# [Supplied records]
■ ■ ■ ■
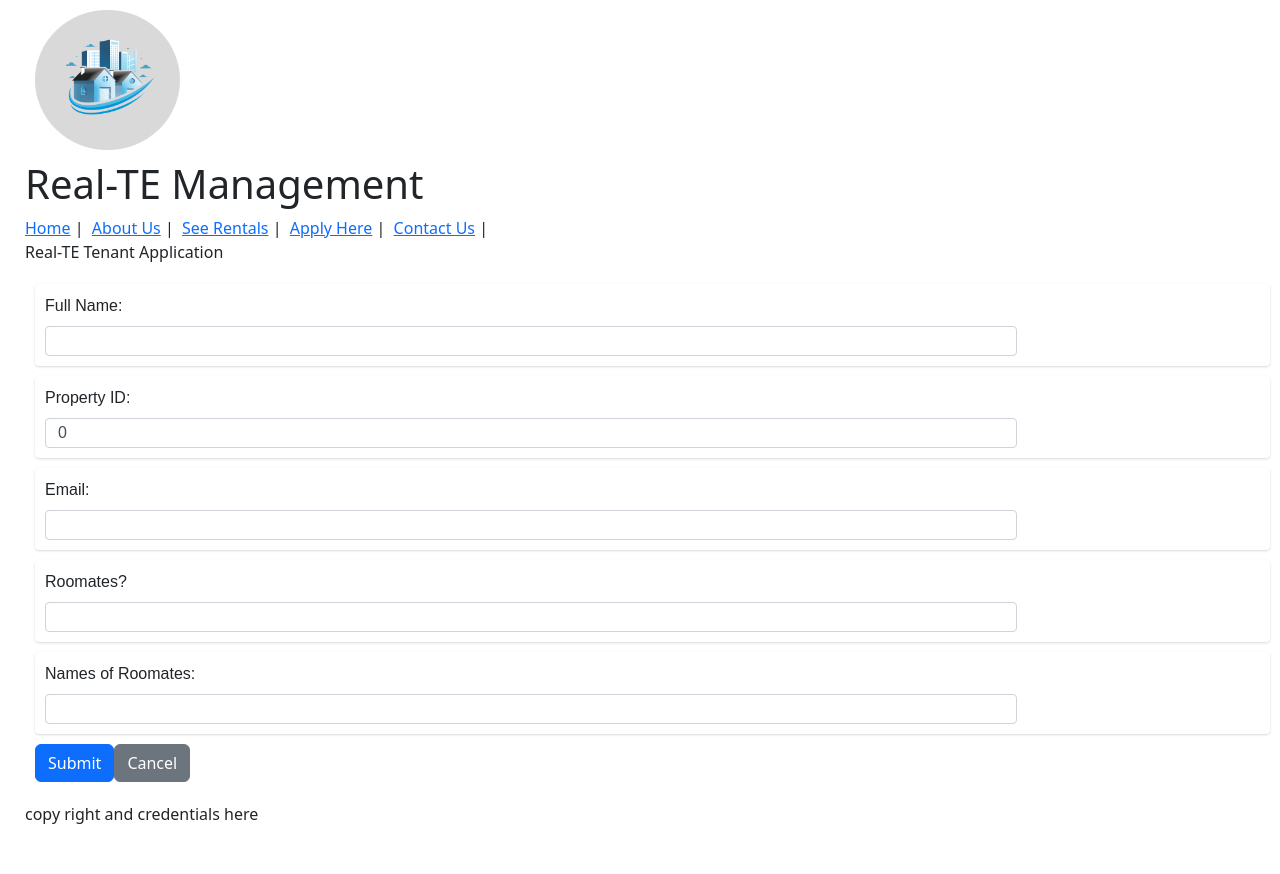
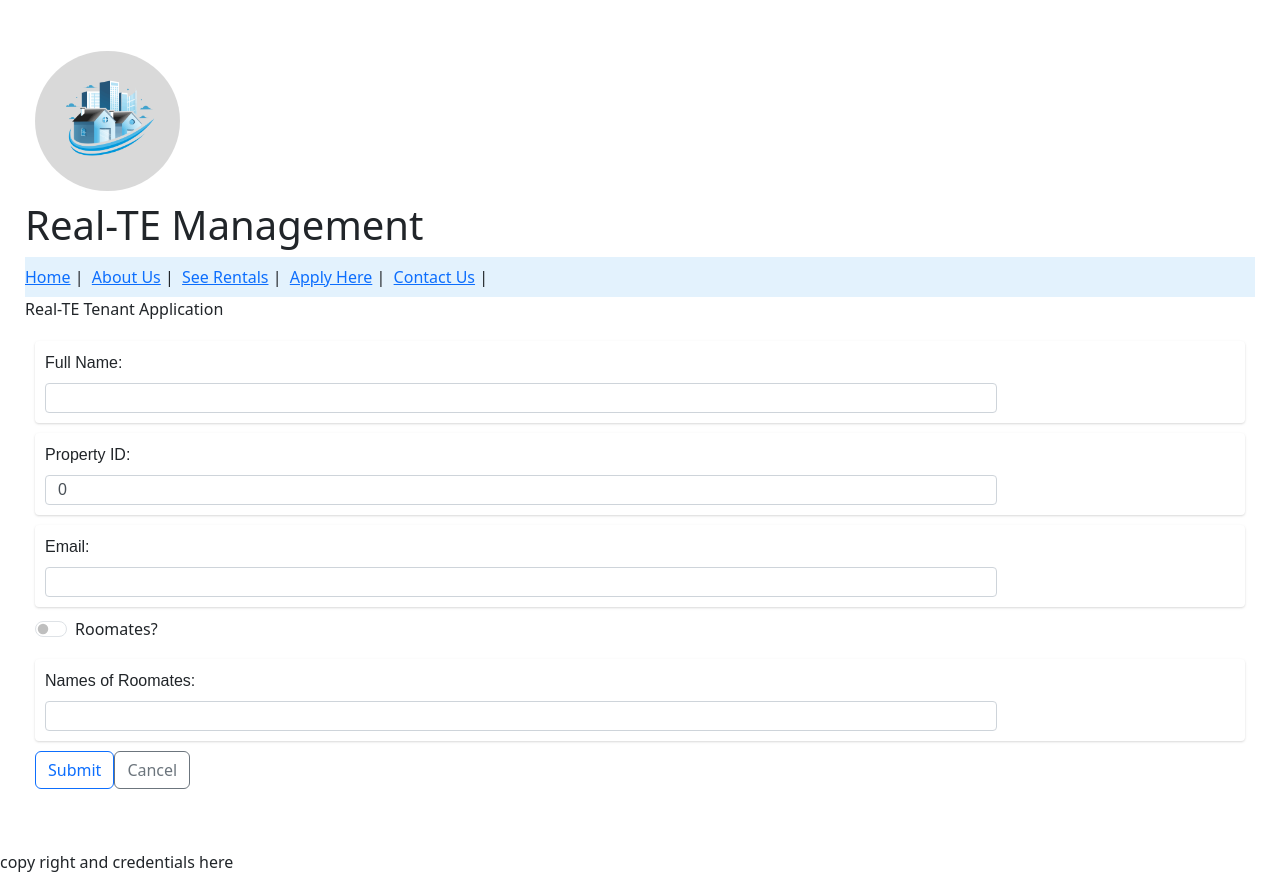
Before and after one commit to shann0n5/m03-capstone-final, a Vue app in the folder capstone/vue/: page /application/create in a window 1280 px wide. Before the commit the page ends 826 px from the top, so only its background shows below. Built offline with nearby package versions, Linux system fonts and the light colour scheme.

Commit message:
working on styling forms

```diff
--- a/capstone/vue/src/App.vue
+++ b/capstone/vue/src/App.vue
@@ -1,25 +1,29 @@
 <template>
-  <div class="main-div">
+  <main>
     <header class="app-header">
       <img class="logo" src="../src/assets/Screenshot 2023-12-03 143827 (1).png">
       <h1>Real-TE Management</h1>
     </header>
     <div id="capstone-app">
+      <nav class="navbar" style="background-color: #e3f2fd;">
         <div id="nav">
-        <router-link v-bind:to="{ name: 'home' }">Home</router-link>&nbsp;|&nbsp;
+          <i class="bi bi-house"></i>
+          <router-link v-bind:to="{name: 'home' }">Home</router-link>&nbsp;|&nbsp;
           <router-link v-bind:to="{name: 'aboutUs'}">About Us</router-link>&nbsp;|&nbsp;
           <router-link v-bind:to="{name: 'availableProperties'}">See Rentals</router-link>&nbsp;|&nbsp;
           <router-link v-bind:to="{name: 'qualifications'}">Apply Here</router-link>&nbsp;|&nbsp;
           <router-link v-bind:to="{name: 'contactUs'}">Contact Us</router-link>&nbsp;|&nbsp;
           <router-link v-bind:to="{ name: 'logout' }" v-if="this.$store.state.token != ''">Logout</router-link>
+        </div>
+      </nav>
 
-      </div>
       <router-view />
     </div>
+    </main>
     <footer>
       copy right and credentials here
     </footer>
-  </div>
+
 </template>
 
 
@@ -30,8 +34,10 @@
       height: 10rem;
       padding: 10px;
     }
-    .main-div {
-      margin-left: 25px;
+
+main{
+  height: 100vh;
+  margin: 25px;
   align-content: center;
 }
 
--- a/capstone/vue/src/components/ApplicationForm.vue
+++ b/capstone/vue/src/components/ApplicationForm.vue
@@ -13,17 +13,17 @@
             <label for="email">Email:</label>
             <input type="email" id="email" class="form-control" name="email" v-model="editApplication.email">
         </div>
-        <div class="info-field">
+        <div  class="form-check form-switch">
           <label for="hasRoomates">Roomates?</label>
-          <input type="checkbox" class="form-control" id="hasRoomates" v-model="editApplication.hasRoomates">
+          <input type="checkbox" class="form-check-input" id="hasRoomates" v-model="editApplication.hasRoomates">
         </div>
         <div class="info-field">
             <label for="roomateNames">Names of Roomates: </label>
             <input type="text" class="form-control" id="roomateNames" name="roomateNames" v-model="editApplication.roomateNames">
         </div>
         <div class="applicationButton">
-            <button type="submit" class="btn btn-primary">Submit</button>
-            <button class="btn btn-secondary" type="button" v-on:click.prevent="cancelForm">Cancel</button>
+            <button type="submit" class="btn btn-outline-primary">Submit</button>
+            <button class="btn btn-outline-secondary" type="button" v-on:click.prevent="cancelForm">Cancel</button>
         </div>
     </div>
 
--- a/capstone/vue/src/components/NewPropertyForm.vue
+++ b/capstone/vue/src/components/NewPropertyForm.vue
@@ -15,8 +15,8 @@
         </div>
 
         <div class="property-form-btn">
-            <button class="btn btn-primary" type="submit">Save Property</button>
-            <button class="btn btn-secondary" type="button" v-on:click="cancelForm">Cancel</button>
+            <button class="btn btn-outline-primary" type="submit">Save Property</button>
+            <button class="btn btn-outline-secondary" type="button" v-on:click="cancelForm">Cancel</button>
         </div>
         <div> {{ editProperty }}</div>
     </div>
--- a/capstone/vue/src/components/PropertySearchForm.vue
+++ b/capstone/vue/src/components/PropertySearchForm.vue
@@ -29,7 +29,7 @@
                    <td>
                       </td>
                   <td>&nbsp;</td>
-                  <button class="btn btn-secondary" v-on:click="clearFilter" type="button">Clear</button>
+                  <button class="btn btn-outline-secondary" v-on:click="clearFilter" type="button">Clear</button>
               </tr>
 
               <tr v-for="property in filterProperties" v-bind:key="property.propertyId" >
--- a/capstone/vue/src/components/RentTransactionForm.vue
+++ b/capstone/vue/src/components/RentTransactionForm.vue
@@ -7,8 +7,8 @@
           <input id="rentPayment" type="number" name="paymentInput" ref="paymentInput" v-model="editRentTransaction.amount"></div>
 
         <div class="action-btn">
-          <button  class="btn-submit" type="submit">Complete Payment</button>&nbsp;&nbsp;
-           <button class="btn-cancel" type="button" v-on:click="cancelPayment">Cancel</button>
+          <button  class="btn btn-outline-primary" type="submit">Complete Payment</button>&nbsp;&nbsp;
+           <button class="btn btn-outline-secondary" type="button" v-on:click="cancelPayment">Cancel</button>
   </div>
       </div>
     </form>
--- a/capstone/vue/src/components/SearchRentalsForm.vue
+++ b/capstone/vue/src/components/SearchRentalsForm.vue
@@ -28,7 +28,7 @@
 
                     <td><input type="number" id="rent" placeholder="ex: 5000" v-model="filter.rent"></td>
 
-                  <button class="btn btn-secondary" v-on:click="clearFilter" type="button">Clear</button>
+                  <button class="btn btn-outline-secondary" v-on:click="clearFilter" type="button">Clear</button>
               </tr>
               <tr v-for="property in filterProperties" v-bind:key="property.propertyId" >
                   <td>&nbsp;</td>
--- a/capstone/vue/src/components/ServiceRequestForm.vue
+++ b/capstone/vue/src/components/ServiceRequestForm.vue
@@ -9,8 +9,8 @@
           <textarea id="requestDetails" class="form-control" v-model="editServiceRequest.requestDetails"></textarea>
       </div>
       <div class="serviceRequestButton">
-          <button class="btn btn-primary" type="submit">Submit</button>
-          <button class="btn btn-secondary" type="button" v-on:click="cancelForm">Cancel</button>
+          <button class="btn btn-outline-primary" type="submit">Submit</button>
+          <button class="btn btn-outline-secondary" type="button" v-on:click="cancelForm">Cancel</button>
       </div>
 
     </form>
```
Lines whose indentation alone changed are shown as unchanged.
■ ■ ■ ■
# [Assigned task]
Although the records contain pictures, only the text should be copied, exactly as it stands.

# [Output]
Before and after one commit to shann0n5/m03-capstone-final, a Vue app in the folder capstone/vue/: page /application/create in a window 1280 px wide. Before the commit the page ends 826 px from the top, so only its background shows below. Built offline with nearby package versions, Linux system fonts and the light colour scheme.

Commit message:
working on styling forms

```diff
--- a/capstone/vue/src/App.vue
+++ b/capstone/vue/src/App.vue
@@ -1,25 +1,29 @@
 <template>
-  <div class="main-div">
+  <main>
     <header class="app-header">
       <img class="logo" src="../src/assets/Screenshot 2023-12-03 143827 (1).png">
       <h1>Real-TE Management</h1>
     </header>
     <div id="capstone-app">
+      <nav class="navbar" style="background-color: #e3f2fd;">
         <div id="nav">
-        <router-link v-bind:to="{ name: 'home' }">Home</router-link>&nbsp;|&nbsp;
+          <i class="bi bi-house"></i>
+          <router-link v-bind:to="{name: 'home' }">Home</router-link>&nbsp;|&nbsp;
           <router-link v-bind:to="{name: 'aboutUs'}">About Us</router-link>&nbsp;|&nbsp;
           <router-link v-bind:to="{name: 'availableProperties'}">See Rentals</router-link>&nbsp;|&nbsp;
           <router-link v-bind:to="{name: 'qualifications'}">Apply Here</router-link>&nbsp;|&nbsp;
           <router-link v-bind:to="{name: 'contactUs'}">Contact Us</router-link>&nbsp;|&nbsp;
           <router-link v-bind:to="{ name: 'logout' }" v-if="this.$store.state.token != ''">Logout</router-link>
+        </div>
+      </nav>
 
-      </div>
       <router-view />
     </div>
+    </main>
     <footer>
       copy right and credentials here
     </footer>
-  </div>
+
 </template>
 
 
@@ -30,8 +34,10 @@
       height: 10rem;
       padding: 10px;
     }
-    .main-div {
-      margin-left: 25px;
+
+main{
+  height: 100vh;
+  margin: 25px;
   align-content: center;
 }
 
--- a/capstone/vue/src/components/ApplicationForm.vue
+++ b/capstone/vue/src/components/ApplicationForm.vue
@@ -13,17 +13,17 @@
             <label for="email">Email:</label>
             <input type="email" id="email" class="form-control" name="email" v-model="editApplication.email">
         </div>
-        <div class="info-field">
+        <div  class="form-check form-switch">
           <label for="hasRoomates">Roomates?</label>
-          <input type="checkbox" class="form-control" id="hasRoomates" v-model="editApplication.hasRoomates">
+          <input type="checkbox" class="form-check-input" id="hasRoomates" v-model="editApplication.hasRoomates">
         </div>
         <div class="info-field">
             <label for="roomateNames">Names of Roomates: </label>
             <input type="text" class="form-control" id="roomateNames" name="roomateNames" v-model="editApplication.roomateNames">
         </div>
         <div class="applicationButton">
-            <button type="submit" class="btn btn-primary">Submit</button>
-            <button class="btn btn-secondary" type="button" v-on:click.prevent="cancelForm">Cancel</button>
+            <button type="submit" class="btn btn-outline-primary">Submit</button>
+            <button class="btn btn-outline-secondary" type="button" v-on:click.prevent="cancelForm">Cancel</button>
         </div>
     </div>
 
--- a/capstone/vue/src/components/NewPropertyForm.vue
+++ b/capstone/vue/src/components/NewPropertyForm.vue
@@ -15,8 +15,8 @@
         </div>
 
         <div class="property-form-btn">
-            <button class="btn btn-primary" type="submit">Save Property</button>
-            <button class="btn btn-secondary" type="button" v-on:click="cancelForm">Cancel</button>
+            <button class="btn btn-outline-primary" type="submit">Save Property</button>
+            <button class="btn btn-outline-secondary" type="button" v-on:click="cancelForm">Cancel</button>
         </div>
         <div> {{ editProperty }}</div>
     </div>
--- a/capstone/vue/src/components/PropertySearchForm.vue
+++ b/capstone/vue/src/components/PropertySearchForm.vue
@@ -29,7 +29,7 @@
                    <td>
                       </td>
                   <td>&nbsp;</td>
-                  <button class="btn btn-secondary" v-on:click="clearFilter" type="button">Clear</button>
+                  <button class="btn btn-outline-secondary" v-on:click="clearFilter" type="button">Clear</button>
               </tr>
 
               <tr v-for="property in filterProperties" v-bind:key="property.propertyId" >
--- a/capstone/vue/src/components/RentTransactionForm.vue
+++ b/capstone/vue/src/components/RentTransactionForm.vue
@@ -7,8 +7,8 @@
           <input id="rentPayment" type="number" name="paymentInput" ref="paymentInput" v-model="editRentTransaction.amount"></div>
 
         <div class="action-btn">
-          <button  class="btn-submit" type="submit">Complete Payment</button>&nbsp;&nbsp;
-           <button class="btn-cancel" type="button" v-on:click="cancelPayment">Cancel</button>
+          <button  class="btn btn-outline-primary" type="submit">Complete Payment</button>&nbsp;&nbsp;
+           <button class="btn btn-outline-secondary" type="button" v-on:click="cancelPayment">Cancel</button>
   </div>
       </div>
     </form>
--- a/capstone/vue/src/components/SearchRentalsForm.vue
+++ b/capstone/vue/src/components/SearchRentalsForm.vue
@@ -28,7 +28,7 @@
 
                     <td><input type="number" id="rent" placeholder="ex: 5000" v-model="filter.rent"></td>
 
-                  <button class="btn btn-secondary" v-on:click="clearFilter" type="button">Clear</button>
+                  <button class="btn btn-outline-secondary" v-on:click="clearFilter" type="button">Clear</button>
               </tr>
               <tr v-for="property in filterProperties" v-bind:key="property.propertyId" >
                   <td>&nbsp;</td>
--- a/capstone/vue/src/components/ServiceRequestForm.vue
+++ b/capstone/vue/src/components/ServiceRequestForm.vue
@@ -9,8 +9,8 @@
           <textarea id="requestDetails" class="form-control" v-model="editServiceRequest.requestDetails"></textarea>
       </div>
       <div class="serviceRequestButton">
-          <button class="btn btn-primary" type="submit">Submit</button>
-          <button class="btn btn-secondary" type="button" v-on:click="cancelForm">Cancel</button>
+          <button class="btn btn-outline-primary" type="submit">Submit</button>
+          <button class="btn btn-outline-secondary" type="button" v-on:click="cancelForm">Cancel</button>
       </div>
 
     </form>
```
Lines whose indentation alone changed are shown as unchanged.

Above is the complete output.